■ **Your task**:
Pictures stay out; everything else in the records below gets copied exactly.

Top of Data records

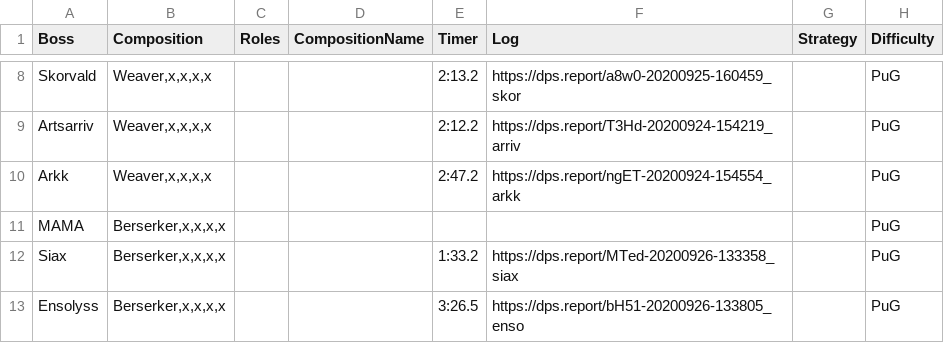
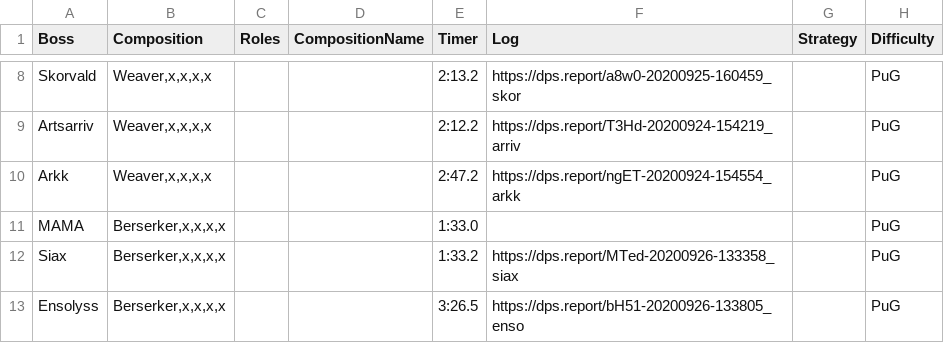
Before and after one commit to discretize/discretize-guides, a CSV file: data/videos.csv, drawn as a sheet; only a part is shown, gaps mark what is left out; the diff covers the shown part only; the diff names each change by its address in the sheet, - before the commit and + after, or states it on an @@ line.

Commit message:
feat: sorting for videos

```diff
--- a/data/videos.csv
+++ b/data/videos.csv
-E11 (Timer): (empty)
+E11 (Timer): 1:33.0
```
Also changed, not shown: 10 edited cells elsewhere in this file.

Bottom of Data records

■ **Exercise solution**:
Before and after one commit to discretize/discretize-guides, a CSV file: data/videos.csv, drawn as a sheet; only a part is shown, gaps mark what is left out; the diff covers the shown part only; the diff names each change by its address in the sheet, - before the commit and + after, or states it on an @@ line.

Commit message:
feat: sorting for videos

```diff
--- a/data/videos.csv
+++ b/data/videos.csv
-E11 (Timer): (empty)
+E11 (Timer): 1:33.0
```
Also changed, not shown: 10 edited cells elsewhere in this file.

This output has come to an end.